Publisher: Shay Nou Publishing

ISBN: 9780991409525

                                              Being Real

When this book arrived in the mail, I thought I would wait a while before I took it up as I had a lot to do. But once I opened it, I just could not put it down until I had read more than half. I finished reading it in two sessions and I consider myself a slow reader.

This book has been addressed to those people whose lives have fallen into a repetitive groove in much the same way as the character played by Bill Murray in the movie “Groundhog’s Day.” Most of us recognize these syndrome, despite all the efforts exerted to the contrary, we just cannot summon the kind of change we wish to see in our day-to-day existence. It is as if we hit a “virtual ceiling”, after achieving a certain level of success, circumstances “conspire” to get us back into the same situation from where we began.

This is what the author calls the “Same Shit, Different Day” (SSDD) syndrome. In this book, she shows that there is a way out of it, as long as one is willing to do the work required to do so. This work is a process  that has been pioneered by the author and is called “Mindful Change”.

The process of Mindful Change involves identifying ourselves in the unconscious and repetitive scripts that play out as we go through our lives on automat. These scripts arise out of difficult situations that we have experienced in the past, especially as children and that we have internalized. So even when those conflicting situations are not real any more, the unconscious patterns created at the earlier stages of our development in order to cope with them, run our lives as viral programs afflicting our success.

The author goes into some detail into the how and why of the causes that give rise to faulty programming. Some of these are:

  1. a perception of lack

  2. a perception of separation from others.

The second could result in doing too much for others for fear of being seen as “selfish” by society. A third reason could arise out of a terrifying fear of being exposed for communicating our inmost thoughts due to their separative nature. A fourth reason for this virtual ceiling is a propensity for drama, which, notwithstanding the interest it generates in “reel life”, is deeply  energy consuming in “real life”, since it causes tasks to take much longer. A fifth reason is the perfection syndrome which is also run by fear, resulting in disconnection from the source of Life.

After mentioning the causes that hamper external self- development, the author presents her tried and tested remedies to counter them. These include, being first of all, aware of an element of choice involved in the situation, so that one can view it from a different and more enlightened perspective, a trick analogous to viewing the glass as half-empty or half-full. After that, she elaborates how one can rewrite the story of our lives by redefining our habits using love, not fear as a motivator. Thus we uncover the source of our power. There is also a chapter with tips on how to live a physically healthy and uncluttered life.

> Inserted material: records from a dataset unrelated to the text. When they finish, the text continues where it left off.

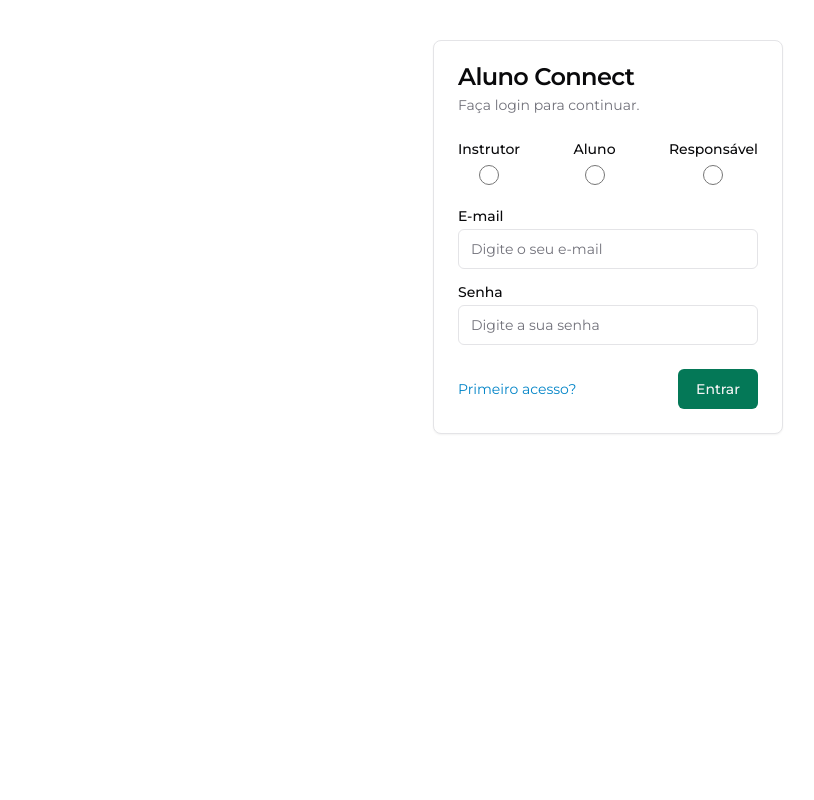
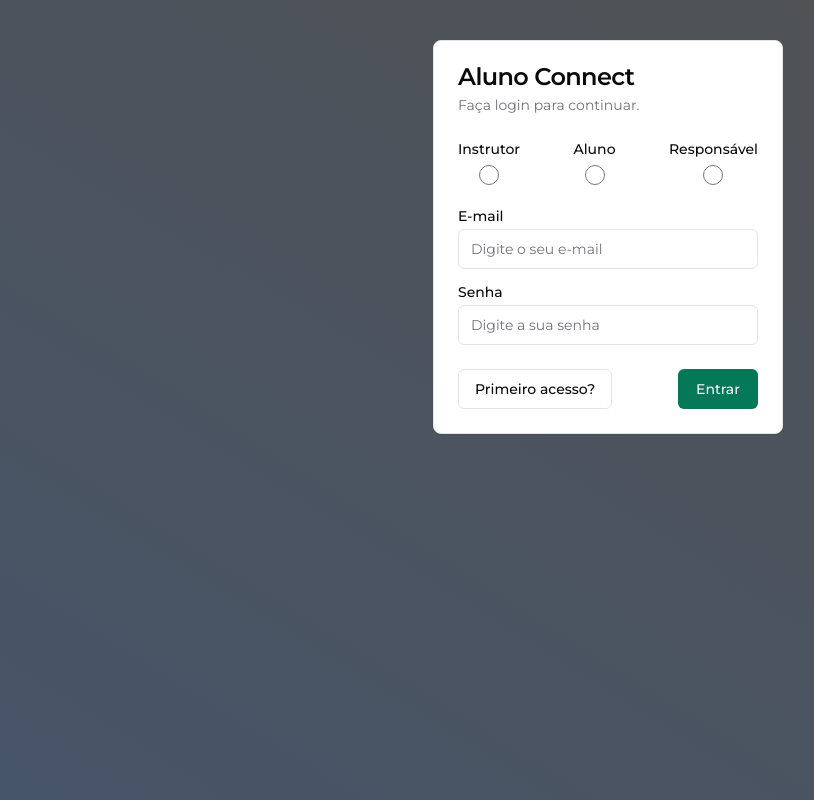
Before and after one commit to thgmagno/aluno-connect, a Next.js app: page /entrar in a window 1280 px wide. Shown: the whole page, without its empty margins (32-846 px from the left). Built offline with nearby package versions, Linux system fonts and the light colour scheme.

Commit message:
create page not-found

```diff
--- a/src/app/globals.css
+++ b/src/app/globals.css
@@ -71,6 +71,6 @@
     @apply border-border;
   }
   body {
-    @apply bg-background text-foreground;
+    @apply bg-background text-foreground bg-gradient-to-tr from-slate-600 to-neutral-600;
   }
 }
--- /dev/null
+++ b/src/app/not-found.tsx
@@ -0,0 +1,18 @@
+import { Frown } from 'lucide-react'
+import Link from 'next/link'
+
+export default function NotFound() {
+  return (
+    <div className="flex h-screen w-screen items-center justify-center">
+      <div className="flex items-center rounded-md bg-slate-300 p-5 shadow-lg">
+        <Frown strokeWidth={1.5} className="mr-3" size={32} />
+        <div className="flex flex-col">
+          <h1 className="text-lg font-semibold">Página não encontrada.</h1>
+          <Link href="entrar" className="text-sky-600 underline">
+            Voltar para área segura
+          </Link>
+        </div>
+      </div>
+    </div>
+  )
+}
--- a/src/modules/auth/components/login-form.tsx
+++ b/src/modules/auth/components/login-form.tsx
@@ -12,6 +12,7 @@ import { Label } from '@/components/ui/label'
 import Link from 'next/link'
 import { Input } from '@/components/ui/input'
 import BtnPromise from '@/modules/common/components/btn-promise'
+import { Button } from '@/components/ui/button'
 
 export default function LoginForm() {
   return (
@@ -71,11 +72,8 @@ export default function LoginForm() {
         </form>
       </CardContent>
       <CardFooter className="flex justify-between">
-        <Link
-          href="primeiro-acesso"
-          className="text-sm text-sky-600 transition-all duration-300 hover:font-semibold"
-        >
-          Primeiro acesso?
+        <Link href="primeiro-acesso">
+          <Button variant={'outline'}>Primeiro acesso?</Button>
         </Link>
         <BtnPromise title="Entrar" />
       </CardFooter>
```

The good news is that you can do it.

The bad news is that nobody will do it for you.”

The author does not, in any way, depreciate the kind of effort required to rewire our brains. She emphasizes, however, that if we go in for this kind of work, we can live the life that dreams are made of.

This is a book that has been written with great conviction and is a joy to read. Many people would see their own life situation mirrored within its’ pages and also find inspiration and advice on how to change what does not suit them.


Warmly recommended.